In my house, April 6th is known as Donut Day. It’s considered a true holiday, right up there with Valentine’s and Mother’s Day. The date doesn’t require any special decorations or costumes. Or even gifts. What it does require is a good donut, a hot cup of coffee, and a moment to reflect.
You see, on April 6, 2009, I was admitted to the hospital with a blood sugar of 599. My A1C was 13. Of course, at the time I had no idea what any of that meant. What I did know, is I had been sick for six weeks. I was perpetually starving and eating twice my body weight in food every meal. But I was losing weight, about four pounds a week near the end. My eyesight had changed, and I was using glasses and contacts for the first time in my life. And worst of all, I was thirsty. ALL THE TIME. I couldn’t sit through a movie in the theatre without making multiple trips to the water fountain (I was a college kid, so buying a five-dollar bottle of water was out of the question). I was waking up in the middle of the night to guzzle water, just to wake up again ten minutes later to pee it all out.
I was miserable.
But what I didn’t realize at the time, was all that misery served a purpose. See, if I had walked into that hospital a healthy, vibrant twenty-year-old and someone told me I would be living the rest of my life stabbing myself with needles, depriving myself of sugary-sweet fat-filled deserts, and being afraid to travel abroad or even go camping… I would have lost it. I would have broken down crying and whining about how unfair it was that my freedom and spontaneity was being taken from me.
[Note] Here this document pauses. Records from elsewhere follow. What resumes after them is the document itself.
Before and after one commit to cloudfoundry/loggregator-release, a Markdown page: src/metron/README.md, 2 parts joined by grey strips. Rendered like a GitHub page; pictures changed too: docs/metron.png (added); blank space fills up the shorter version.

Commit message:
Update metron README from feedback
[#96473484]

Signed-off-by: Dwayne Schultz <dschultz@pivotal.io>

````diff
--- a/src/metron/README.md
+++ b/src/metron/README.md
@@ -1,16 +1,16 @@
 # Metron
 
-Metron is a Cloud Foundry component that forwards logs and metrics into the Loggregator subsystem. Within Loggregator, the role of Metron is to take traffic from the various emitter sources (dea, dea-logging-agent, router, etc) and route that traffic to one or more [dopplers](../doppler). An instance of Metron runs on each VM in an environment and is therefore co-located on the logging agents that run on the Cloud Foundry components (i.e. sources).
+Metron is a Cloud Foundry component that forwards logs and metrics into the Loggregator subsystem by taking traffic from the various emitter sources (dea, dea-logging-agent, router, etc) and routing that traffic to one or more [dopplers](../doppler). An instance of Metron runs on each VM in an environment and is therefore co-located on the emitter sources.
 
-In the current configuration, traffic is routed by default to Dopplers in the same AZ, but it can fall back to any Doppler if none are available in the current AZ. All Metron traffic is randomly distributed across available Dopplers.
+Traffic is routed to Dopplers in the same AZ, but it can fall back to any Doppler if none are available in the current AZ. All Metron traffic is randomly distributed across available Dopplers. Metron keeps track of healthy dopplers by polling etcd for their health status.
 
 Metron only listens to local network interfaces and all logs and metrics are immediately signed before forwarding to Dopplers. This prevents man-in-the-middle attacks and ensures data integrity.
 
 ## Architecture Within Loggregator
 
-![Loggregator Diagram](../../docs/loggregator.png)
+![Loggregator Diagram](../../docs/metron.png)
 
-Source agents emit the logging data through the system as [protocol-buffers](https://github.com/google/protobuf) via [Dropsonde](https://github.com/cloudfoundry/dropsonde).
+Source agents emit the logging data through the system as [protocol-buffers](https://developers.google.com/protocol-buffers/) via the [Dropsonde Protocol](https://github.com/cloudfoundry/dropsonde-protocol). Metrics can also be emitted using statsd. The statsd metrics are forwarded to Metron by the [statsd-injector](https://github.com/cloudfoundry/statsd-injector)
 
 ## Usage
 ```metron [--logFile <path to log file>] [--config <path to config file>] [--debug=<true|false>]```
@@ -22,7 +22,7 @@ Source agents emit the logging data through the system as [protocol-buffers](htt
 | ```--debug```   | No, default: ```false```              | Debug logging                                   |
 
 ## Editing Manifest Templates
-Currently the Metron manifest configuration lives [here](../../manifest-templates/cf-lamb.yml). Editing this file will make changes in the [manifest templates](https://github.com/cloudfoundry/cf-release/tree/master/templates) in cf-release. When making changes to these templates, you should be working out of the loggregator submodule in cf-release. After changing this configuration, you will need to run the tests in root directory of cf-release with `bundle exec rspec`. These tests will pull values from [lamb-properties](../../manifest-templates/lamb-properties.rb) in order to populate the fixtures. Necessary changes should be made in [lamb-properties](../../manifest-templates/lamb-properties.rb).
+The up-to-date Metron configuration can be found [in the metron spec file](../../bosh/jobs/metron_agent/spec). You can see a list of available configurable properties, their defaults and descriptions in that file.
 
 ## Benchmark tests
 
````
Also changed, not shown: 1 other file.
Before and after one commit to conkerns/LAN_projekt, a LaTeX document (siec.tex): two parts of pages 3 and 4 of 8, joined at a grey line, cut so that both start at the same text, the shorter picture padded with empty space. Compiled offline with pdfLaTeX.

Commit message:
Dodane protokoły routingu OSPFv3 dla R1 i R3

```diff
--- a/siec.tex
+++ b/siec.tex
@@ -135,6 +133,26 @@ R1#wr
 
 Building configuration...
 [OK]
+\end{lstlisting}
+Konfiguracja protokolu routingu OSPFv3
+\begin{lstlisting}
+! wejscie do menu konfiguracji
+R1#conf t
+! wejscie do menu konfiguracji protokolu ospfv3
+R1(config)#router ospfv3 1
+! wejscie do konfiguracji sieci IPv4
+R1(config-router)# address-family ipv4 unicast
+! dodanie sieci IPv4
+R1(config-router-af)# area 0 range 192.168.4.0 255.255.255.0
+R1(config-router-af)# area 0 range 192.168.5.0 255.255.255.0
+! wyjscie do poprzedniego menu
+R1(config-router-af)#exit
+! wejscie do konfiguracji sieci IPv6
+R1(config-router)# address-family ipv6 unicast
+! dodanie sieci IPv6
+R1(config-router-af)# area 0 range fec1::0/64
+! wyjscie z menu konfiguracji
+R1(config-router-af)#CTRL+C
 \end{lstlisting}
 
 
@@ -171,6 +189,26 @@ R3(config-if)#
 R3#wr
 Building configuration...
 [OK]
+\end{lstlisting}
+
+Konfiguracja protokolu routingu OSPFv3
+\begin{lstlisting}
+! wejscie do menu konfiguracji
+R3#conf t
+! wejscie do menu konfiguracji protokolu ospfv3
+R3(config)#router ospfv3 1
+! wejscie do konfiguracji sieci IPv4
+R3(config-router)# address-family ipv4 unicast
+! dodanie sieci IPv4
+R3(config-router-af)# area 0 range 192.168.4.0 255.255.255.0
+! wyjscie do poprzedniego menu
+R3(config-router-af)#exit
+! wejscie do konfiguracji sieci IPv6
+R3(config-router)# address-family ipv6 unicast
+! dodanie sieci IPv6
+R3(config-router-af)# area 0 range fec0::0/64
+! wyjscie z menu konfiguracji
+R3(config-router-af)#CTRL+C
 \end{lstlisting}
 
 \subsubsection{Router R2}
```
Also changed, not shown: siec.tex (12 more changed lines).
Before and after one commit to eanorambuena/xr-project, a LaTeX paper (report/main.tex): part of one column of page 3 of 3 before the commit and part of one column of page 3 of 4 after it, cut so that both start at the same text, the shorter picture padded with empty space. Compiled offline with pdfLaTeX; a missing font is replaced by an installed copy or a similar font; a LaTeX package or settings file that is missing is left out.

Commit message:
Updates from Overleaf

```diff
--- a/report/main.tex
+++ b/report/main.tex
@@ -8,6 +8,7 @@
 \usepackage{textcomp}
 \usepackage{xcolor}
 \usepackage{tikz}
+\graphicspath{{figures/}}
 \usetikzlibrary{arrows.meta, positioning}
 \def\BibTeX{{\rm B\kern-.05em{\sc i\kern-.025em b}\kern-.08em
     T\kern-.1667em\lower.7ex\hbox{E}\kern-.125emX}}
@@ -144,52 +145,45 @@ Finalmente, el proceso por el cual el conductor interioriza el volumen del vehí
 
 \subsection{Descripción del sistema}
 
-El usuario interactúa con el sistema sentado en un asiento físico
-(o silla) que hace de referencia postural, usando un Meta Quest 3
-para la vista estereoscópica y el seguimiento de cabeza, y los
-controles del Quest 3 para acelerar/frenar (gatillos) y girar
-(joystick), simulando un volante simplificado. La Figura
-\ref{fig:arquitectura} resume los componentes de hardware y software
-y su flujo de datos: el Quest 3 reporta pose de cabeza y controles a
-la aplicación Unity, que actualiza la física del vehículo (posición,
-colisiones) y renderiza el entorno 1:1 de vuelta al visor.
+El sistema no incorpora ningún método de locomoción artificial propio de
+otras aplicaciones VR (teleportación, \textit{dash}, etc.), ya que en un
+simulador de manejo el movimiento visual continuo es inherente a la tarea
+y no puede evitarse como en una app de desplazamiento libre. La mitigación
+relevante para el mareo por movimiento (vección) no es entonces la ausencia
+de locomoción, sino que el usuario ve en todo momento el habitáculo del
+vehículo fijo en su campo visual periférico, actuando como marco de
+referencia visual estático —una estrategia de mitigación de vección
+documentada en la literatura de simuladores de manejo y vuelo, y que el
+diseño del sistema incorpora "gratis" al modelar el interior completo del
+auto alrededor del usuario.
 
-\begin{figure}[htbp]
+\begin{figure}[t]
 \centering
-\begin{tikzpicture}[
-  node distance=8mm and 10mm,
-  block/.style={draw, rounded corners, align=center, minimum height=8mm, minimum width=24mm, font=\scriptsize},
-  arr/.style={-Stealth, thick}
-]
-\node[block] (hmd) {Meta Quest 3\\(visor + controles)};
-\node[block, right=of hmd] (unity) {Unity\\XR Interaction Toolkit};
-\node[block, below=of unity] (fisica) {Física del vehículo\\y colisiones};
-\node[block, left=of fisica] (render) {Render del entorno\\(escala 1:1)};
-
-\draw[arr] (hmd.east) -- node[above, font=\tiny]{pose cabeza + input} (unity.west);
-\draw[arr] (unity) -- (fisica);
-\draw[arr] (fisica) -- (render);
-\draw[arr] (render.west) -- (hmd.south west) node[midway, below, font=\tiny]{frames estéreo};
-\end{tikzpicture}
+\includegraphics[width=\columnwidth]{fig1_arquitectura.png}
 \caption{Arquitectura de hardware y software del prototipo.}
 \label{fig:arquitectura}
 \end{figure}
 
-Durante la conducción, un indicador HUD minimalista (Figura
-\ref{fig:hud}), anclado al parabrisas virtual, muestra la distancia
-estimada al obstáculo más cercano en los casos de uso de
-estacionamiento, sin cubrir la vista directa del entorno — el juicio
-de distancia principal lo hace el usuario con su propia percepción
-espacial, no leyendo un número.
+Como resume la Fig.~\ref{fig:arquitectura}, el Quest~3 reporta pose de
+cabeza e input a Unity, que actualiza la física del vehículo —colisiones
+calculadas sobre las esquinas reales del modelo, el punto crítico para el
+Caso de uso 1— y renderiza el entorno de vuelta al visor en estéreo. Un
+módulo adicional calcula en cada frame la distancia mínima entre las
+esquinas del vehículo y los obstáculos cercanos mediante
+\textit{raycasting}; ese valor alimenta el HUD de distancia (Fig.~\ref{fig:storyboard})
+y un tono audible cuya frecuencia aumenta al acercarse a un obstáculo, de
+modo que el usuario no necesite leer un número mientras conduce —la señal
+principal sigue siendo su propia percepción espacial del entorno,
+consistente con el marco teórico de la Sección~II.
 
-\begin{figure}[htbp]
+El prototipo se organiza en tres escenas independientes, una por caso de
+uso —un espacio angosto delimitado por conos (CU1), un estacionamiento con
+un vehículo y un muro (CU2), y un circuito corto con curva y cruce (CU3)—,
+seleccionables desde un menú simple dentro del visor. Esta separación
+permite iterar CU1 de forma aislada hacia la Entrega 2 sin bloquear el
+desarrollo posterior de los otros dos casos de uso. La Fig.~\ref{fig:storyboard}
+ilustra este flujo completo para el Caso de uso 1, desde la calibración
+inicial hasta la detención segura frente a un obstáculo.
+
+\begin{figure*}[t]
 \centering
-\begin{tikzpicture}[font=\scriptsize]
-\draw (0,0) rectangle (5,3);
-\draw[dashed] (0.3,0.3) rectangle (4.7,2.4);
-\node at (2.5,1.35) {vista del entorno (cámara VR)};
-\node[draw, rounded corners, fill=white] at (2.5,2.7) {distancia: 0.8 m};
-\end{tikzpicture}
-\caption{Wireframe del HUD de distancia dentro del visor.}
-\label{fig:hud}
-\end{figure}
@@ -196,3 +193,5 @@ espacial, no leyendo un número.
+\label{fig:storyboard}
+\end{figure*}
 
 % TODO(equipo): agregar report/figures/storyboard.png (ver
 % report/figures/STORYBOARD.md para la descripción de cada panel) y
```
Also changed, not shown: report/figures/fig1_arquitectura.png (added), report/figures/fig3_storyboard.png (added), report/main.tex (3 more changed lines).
Instead, I entered that hospital as someone who had been miserable for weeks. I had talked to a couple of doctors, but they weren’t any help. I had tried different remedies, but the symptoms only got worse. It wasn’t until I visited my parents one weekend that things got serious. My mom immediately noticed how thin I was. I hadn’t seen it because it seemed impossible given how much I was eating (I once baked cupcakes for my roommate and ate all but four before she got home from class). And I just figured the scale at my gym was broken.
A search on WebMD told my mom and I all we needed to know. I either had diabetes or a tapeworm, and the former seemed much more likely.
When doctors at the hospital confirmed that diagnosis, I didn’t feel overly emotional. I didn’t scream and cry about how unfair it all was. I just felt relieved.
Finally, all that misery would end.
I had stayed two nights in the ICU, had multiple appointments with an endocrinologist, and had settled into a routine of finger sticks and insulin pen doses before it all sank in. In fact, it wasn’t until a graduation party for a friend that I shed my first tear about my diagnosis. There was a buffet of amazing food—fat-filled, sugar-coated, decadent treats—and I couldn’t have it. Not in the quantities I wanted. Not in the free, uncalculated, uncaring way that I used to. I broke down in the bathroom at the party.
At some point in my diagnosis journey, I had read that it can be helpful for people suffering from chronic illness to mourn the person they used to be. That it can be healthy to recognize that the old them is dead and gone. After the graduation party, I spent a lot of time considering that philosophy.
As a diabetic, it can be dangerous thinking too much about your old life, or even the life that a normal person gets to lead. It’s dangerous because it’s too easy to step away from diabetes and pretend that you are still that person. If you stop the blood sugar monitoring and the injections, there is a moment where you do feel normal. Where you are just another person in charge of their own life. But eventually, that moment ends, and often not well.
If you mourn your old life, if you bury that person and make your peace with their passing, you don’t give yourself the option to go back. For me, saying goodbye to my old life was me owning the new life I had to lead. If I wanted to live it my way, I had to yield to the rules of the game. I had to take care of myself. I had to eat and medicate to control my blood sugars. And I had to pass over tasty treats at the buffet and restrict and carb-count carefully when I did indulge. This was my new life. I had to accept it.
But in my family, we have never mourned the traditional way. When we lose someone, we celebrate them with food, drink, stories, and laughter. We honor their life with joy.
Donut Day is how I honor my old life. I take a moment to remember the old me, so naïve and carefree. I eat a donut because it was one of the old me’s most favorite treats. And something I don’t often let the new me waste insulin on.
I don’t know if letting the old you die is something that would work for everyone. But I know in my case, it has allowed me to focus on the future instead of dwelling on the past. I don’t blame the diabetics who kick and scream and cry when they hear what their new life will be like. The fact is, it is unfair, and it is painful. If I ever feel those feelings welling up inside of me, I hold them in. And every year on April 6th, I release them with tears and laughter.
Then wash the bitter taste from my mouth with a chocolate glaze. Extra sprinkles.